Photo of the month - March 2017

Figure 5  [Jaspers, Wolfgang]

Figure 5 clearly shows that even the base of the load has probably slipped forward by at least 80 cm and that the bottom part of the load has slipped forward by around 2.5 - 3 m. If the packages at the top of the load were shorter, which is not something we can see clearly on the photos, they have not slipped as far as the rear face of the load would lead us to believe.


Photo of the month - March 2017

Figure 6  [Jaspers, Wolfgang]
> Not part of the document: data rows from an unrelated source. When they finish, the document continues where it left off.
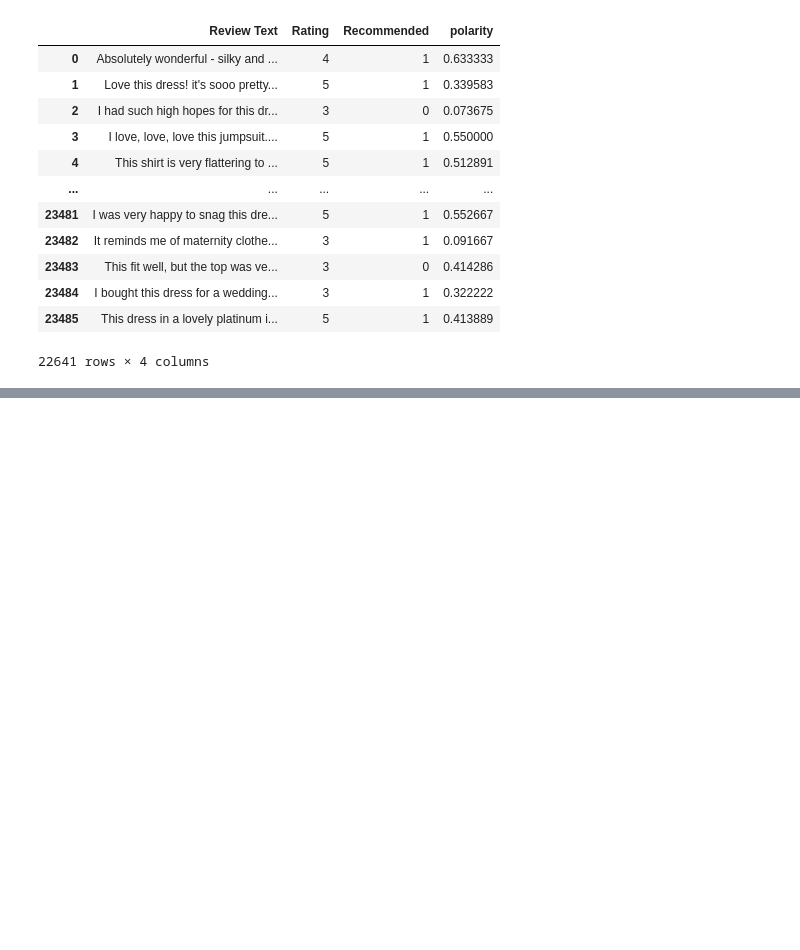
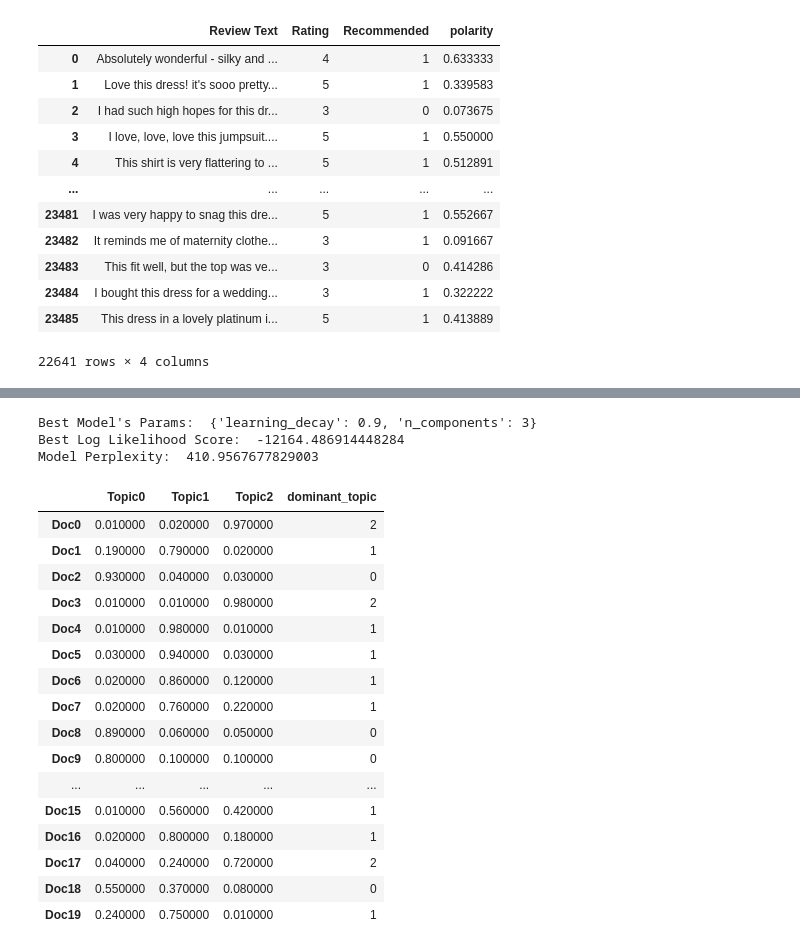
Before and after one commit to baharbiazar/E_Commerce_Reviews_Sentiment_Analysis, a Jupyter notebook: TextBlob.ipynb, the cells around one changed output, grey strips where cells are left out. Drawn from its saved outputs; the diff is of its cells as text; code cells hidden in the pictures; blank space fills up the shorter version.

```diff
--- a/TextBlob.ipynb
+++ b/TextBlob.ipynb
@@ -72,0 +80,2 @@ df.loc[23481,'Review Text']
+# %%
+item_868 = pd.read_csv('data/item_868.csv')
@@ -72,0 +418,63 @@ df.loc[23481,'Review Text']
+# %%
+# Best Model
+best_lda_model = model.best_estimator_
+
+# Model Parameters
+print("Best Model's Params: ", model.best_params_)
+
+# Log Likelihood Score
+print("Best Log Likelihood Score: ", model.best_score_)
+
+# Perplexity
+print("Model Perplexity: ", best_lda_model.perplexity(data_vectorized))
+# %% [output]
+Best Model's Params:  {'learning_decay': 0.9, 'n_components': 3}
+Best Log Likelihood Score:  -12164.486914448284
+Model Perplexity:  410.9567677829003
+# %%
+# Create Document - Topic Matrix
+lda_output = best_lda_model.transform(data_vectorized)
+
+# column names
+topicnames = ["Topic" + str(i) for i in range(best_lda_model.n_components)]
+
+# index names
+docnames = ["Doc" + str(i) for i in range(len(data))]
+
+# Make the pandas dataframe
+df_document_topic = pd.DataFrame(np.round(lda_output, 2), columns=topicnames, index=docnames)
+
+# Get dominant topic for each document
+dominant_topic = np.argmax(df_document_topic.values, axis=1)
+df_document_topic['dominant_topic'] = dominant_topic
+
+# Styling
+def color_green(val):
+    color = 'green' if val > .1 else 'black'
+    return 'color: {col}'.format(col=color)
+
+def make_bold(val):
+    weight = 700 if val > .1 else 400
+    return 'font-weight: {weight}'.format(weight=weight)
+
+# Apply Style
+df_document_topics = df_document_topic.head(20).style.applymap(color_green).applymap(make_bold)
+df_document_topics
+# %% [output]
+|  | Topic0 | Topic1 | Topic2 | dominant_topic |
+| Doc0 | 0.010000 | 0.020000 | 0.970000 | 2 |
+| Doc1 | 0.190000 | 0.790000 | 0.020000 | 1 |
+| Doc2 | 0.930000 | 0.040000 | 0.030000 | 0 |
+| Doc3 | 0.010000 | 0.010000 | 0.980000 | 2 |
+| Doc4 | 0.010000 | 0.980000 | 0.010000 | 1 |
+| Doc5 | 0.030000 | 0.940000 | 0.030000 | 1 |
+| Doc6 | 0.020000 | 0.860000 | 0.120000 | 1 |
+| Doc7 | 0.020000 | 0.760000 | 0.220000 | 1 |
+| Doc8 | 0.890000 | 0.060000 | 0.050000 | 0 |
+| Doc9 | 0.800000 | 0.100000 | 0.100000 | 0 |
+| ... | ... | ... | ... | ... |
+| Doc15 | 0.010000 | 0.560000 | 0.420000 | 1 |
+| Doc16 | 0.020000 | 0.800000 | 0.180000 | 1 |
+| Doc17 | 0.040000 | 0.240000 | 0.720000 | 2 |
+| Doc18 | 0.550000 | 0.370000 | 0.080000 | 0 |
+| Doc19 | 0.240000 | 0.750000 | 0.010000 | 1 |
```
Also changed, not shown: parts of 30 cells of this notebook, 2 other files.
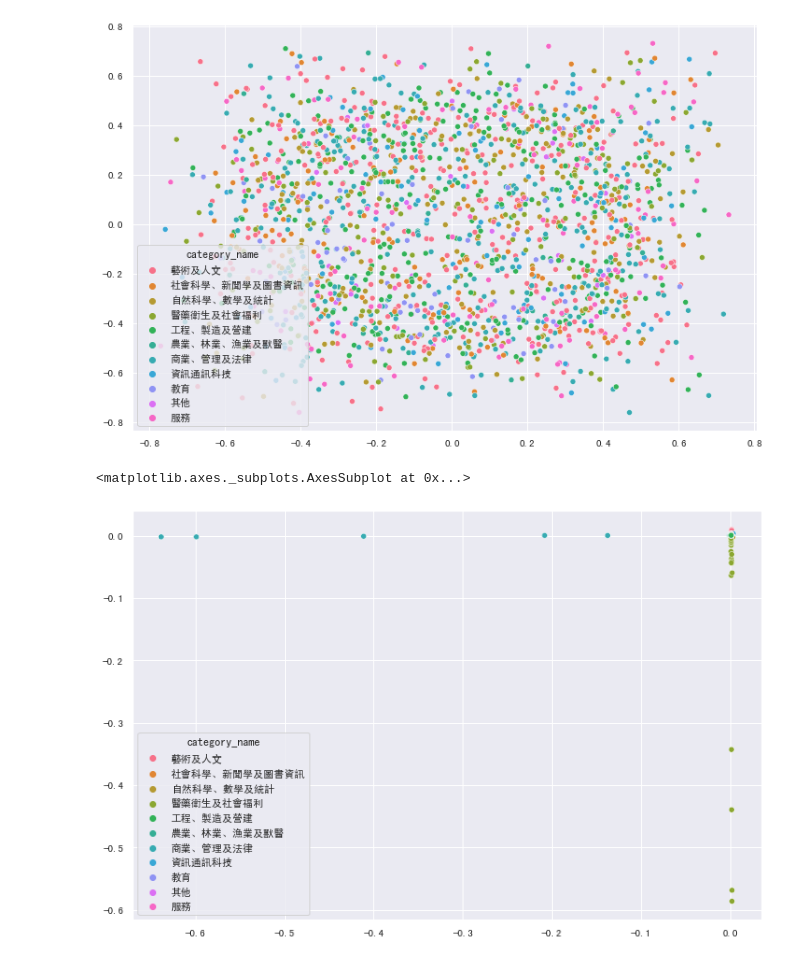
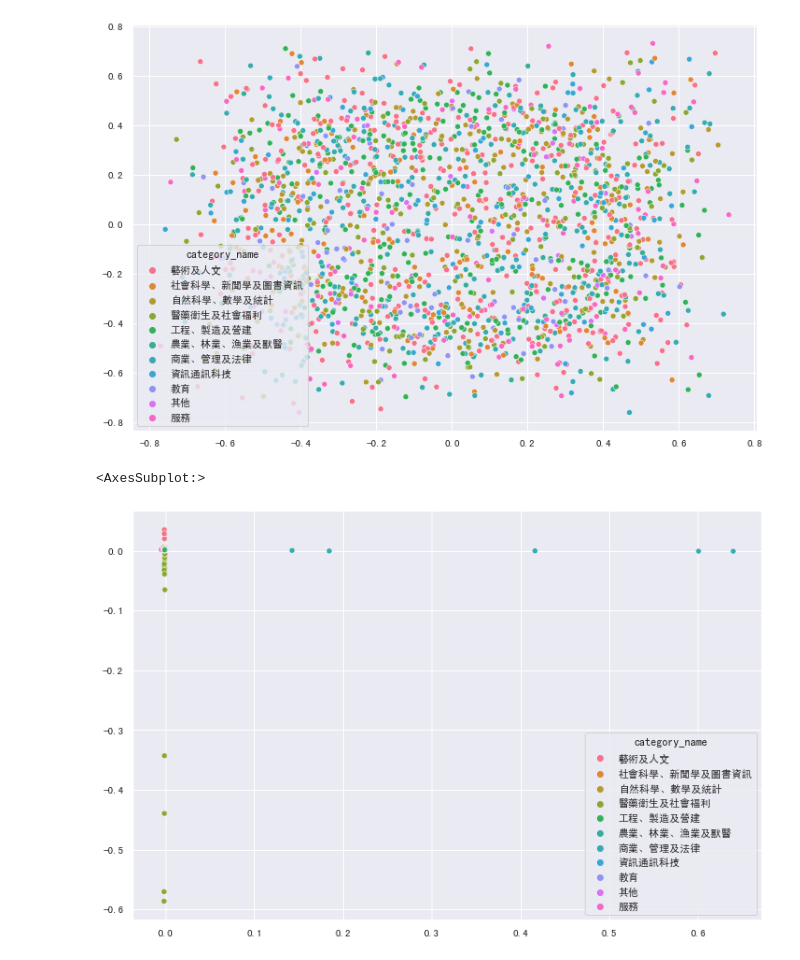
Before and after one commit to kevin-0211/Statistical-Learning, a Jupyter notebook: hw3/B07902034_Hw3.ipynb, the cells around one changed output. Cells and saved outputs as stored; diff of their text form; code cells hidden in the pictures.

```diff
--- a/hw3/B07902034_Hw3.ipynb
+++ b/hw3/B07902034_Hw3.ipynb
@@ -452,11 +452,11 @@ sns.scatterplot(x=x_non_metric[:,0], y=x_non_metric[:,1], hue=colname_df['catego
 [figure]
 # %%
 from sklearn.manifold import LocallyLinearEmbedding
-# 20 neighbor
-lle_20 = LocallyLinearEmbedding(n_components=2,n_neighbors=20)
-x_lle_20 = lle_20.fit_transform(dep_stu2)
-sns.scatterplot(x=x_lle_20[:,0], y=x_lle_20[:,1], hue=colname_df['category_name'])
+# 10 neighbors
+lle_10 = LocallyLinearEmbedding(n_components=2,n_neighbors=10)
+x_lle_10 = lle_10.fit_transform(dep_stu2)
+sns.scatterplot(x=x_lle_10[:,0], y=x_lle_10[:,1], hue=colname_df['category_name'])
 # %% [output]
-<matplotlib.axes._subplots.AxesSubplot at 0x...>
+<AxesSubplot:>
-[figure, old version]
+[figure, new version]
 # %%
```
Also changed, not shown: parts of 11 cells of this notebook.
Figure 6 shows the intermediate wooden dunnage and some crumpled paper that had originally been laid neatly over the load. This paper may have been intended to keep any atmospheric condensation that collected on the tarpaulin roof during the cool night from the susceptible steel. We would have liked to see this amount of care taken when securing the load. Because the load is made up of steel pipes bundled with steel straps, and the resulting bundles are almost round in cross-section, the bundles had to be separated by intermediate wooden dunnage to compensate for the bilge and cantline effect*.

Bilge and cantline stowage generates additional lateral forces that in turn have to be countered with additional load-securing measures. Furthermore, the additional pressure on the load has a damaging effect.

*Bilge and cantline stowage is the result of cylindrical loads being stacked. This generates additional lateral forces. We can see these forces at work with a simple demonstration that can be done at any desk. Simply place two round pencils next to each other on a desk so that they are touching and then place a third exactly in the middle. The result is that the additional forces push the two bottom pencils apart. If you now place two matchsticks across the bottom two pencils and try again, it is possible to stack the third pencil on top of the other two.


Photo of the month - March 2017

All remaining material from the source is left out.